Farringdon is a name that crops up quite a bit in London. As well as Farringdon Road, Farringdon Street and Farringdon Lane, there’s a Tube/overground train station which also bear the name along with two of the 25 wards of the City of London.
These latter are named Farringdon Within and Farringdon Without – a distinction which relates to their placement within and without the City’s walls and dates to the late 14th century.
While the name Farringdon, which can be found elsewhere in England, apparently meant ‘ferny hill’ in Old English, its origins in London apparently relate to two medieval London goldsmiths, William de Faringdon (also spelt de Farindon and various other ways) and his son Nicholas.
Both William and Sir Nicholas were aldermen and Lord Mayors of London in the late 13th and early 14th centuries.
Sir Nicholas was apparently well favoured by King Edward II – he was several times appointed mayor, a job the king apparently said he could hold for “as long as it pleased him”. He was buried at St Peter-le-Chepe, destroyed in the Great Fire of London.
Interestingly, another well-known alderman of this ward was the radical MP John Wilkes, who was elected while in Newgate Prison.
Farringdon Street, which becomes Farringdon Road, runs along the course of the former Fleet River and dates from the 1730s when the river was arched over.
Originally the northern gate of the Roman fort constructed in about 120 AD, Cripplegate was rebuilt several times during the medieval period before finally being demolished in 1760 as part of road widening measures.
The origins of the gate’s name are shrouded by the mists of time but it has been suggested that it was named for the beggars or cripples that once begged there or that it could come from an Anglo-Saxon word crepel which means a covered walkway.
The name may even be associated with an event which took place there in 1100 when, fearful of marauding Danes, Bishop Alwyn ordered the body of Edmund the Martyr, a sainted former Anglo-Saxon king, to be tranferred from its usual home in Bury St Edmunds to St Gregory’s Church near St Paul’s in London so that it could be kept safe.
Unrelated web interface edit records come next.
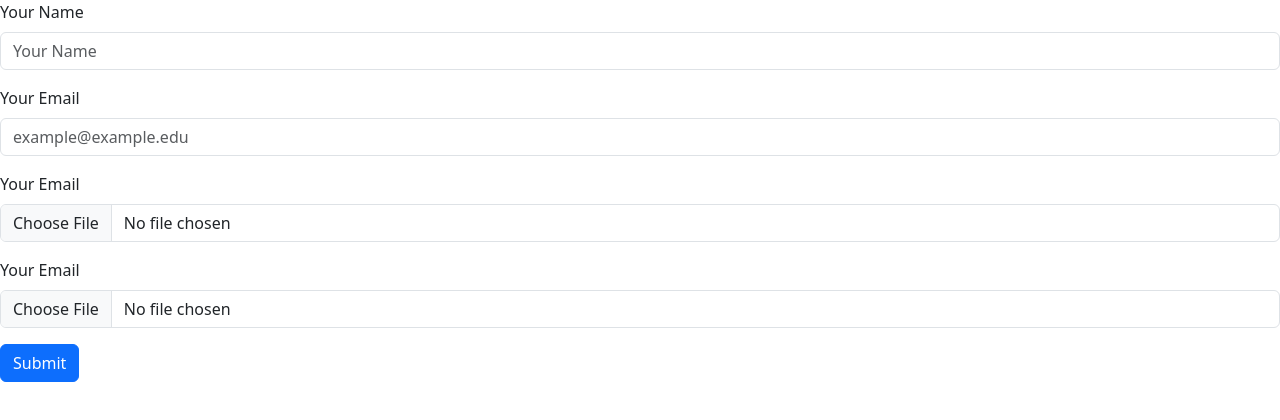
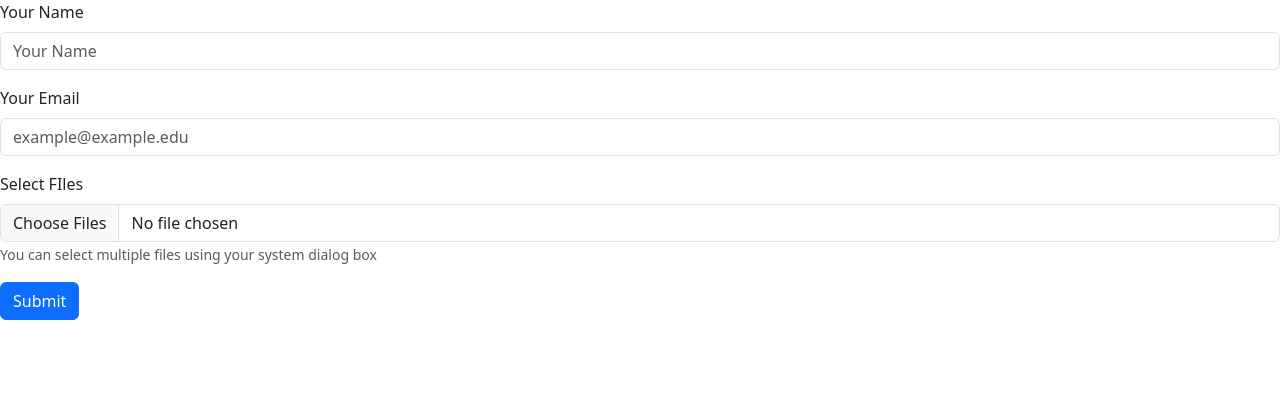
Before and after one commit to cchdo/cchdo-submit, a React (Create React App) app: page / in a window 1280 px wide. Shown: the top 420 px of the page. Built offline with nearby package versions, Linux system fonts and the light colour scheme.

Commit message:
Allow multiple selections in one file selector

```diff
--- a/src/App.tsx
+++ b/src/App.tsx
@@ -1,4 +1,4 @@
-import React from 'react';
+import React, { useState } from 'react';
 import 'bootstrap/dist/css/bootstrap.min.css';
 
 import {Form, Button} from 'react-bootstrap';
@@ -10,13 +10,27 @@ const handleFormSubmit = (event:React.SyntheticEvent) => {
   console.log(Object.fromEntries(data.entries()))
 }
 
-const File = ({id}:{id:number}) => {
-      return (
-      <Form.Group className="mb-3" controlId="submitter_email">
-        <Form.Label>Your Email</Form.Label>
-        <Form.Control name={"file_whatever" + id} type="file" />
-      </Form.Group>
-      )
+const File = () => {
+  const [files, setFiles] = useState<string[]>([])
+  const handleFileSelect = (event:React.SyntheticEvent) => {
+    const target = event.target as HTMLInputElement
+    if (target.files === null){
+      return
+    }
+    setFiles(Array.from(target.files).map(v => v.name))
+  };
+  return (
+    <Form.Group className="mb-3" controlId="submitter_email">
+      <Form.Label>Select FIles</Form.Label>
+      <Form.Control onChange={handleFileSelect} name="file" type="file" multiple />
+      <Form.Text>You can select multiple files using your system dialog box</Form.Text>
+      {files.length > 1 &&
+        <ul>
+          {files.map(v => <li key={v}>{v}</li>)}
+        </ul>
+      }
+    </Form.Group>
+  )
 }
 
 function App() {
@@ -32,8 +46,7 @@ function App() {
         <Form.Control name="submitter_email" type="email" placeholder="example@example.edu" />
       </Form.Group>
 
-      <File id={0} />
-      <File id={2} />
+      <File />
 
       <Button variant="primary" type="submit">
         Submit
```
It was said that when the body passed through the gate, many of the cripples there were miraculously healed.
The gate (pictured here in an 18th century etching as it would have looked in 1663 in an image taken from a London Wall Walk plaque), which gave access in medieval times to what was then the village of Islington, was associated with the Brewer’s Company and was used for some time as a prison.
It was defensive works, known as a barbican, built on the northern side of the gate in the Middle Ages which are apparently responsible for the post World War II adoption of the name Barbican for that area of London which once stood outside the gate’s northern facade (the gates stood at what is now the intersection of Wood Street and St Alphage Garden).
The gate’s name now adorns the street known as Cripplegate as well as the name of the church St Giles Cripplegate, which originally stood outside the city walls. It is also the name of one of the 25 wards of the City of London. The original site of the gate is marked with a blue plaque.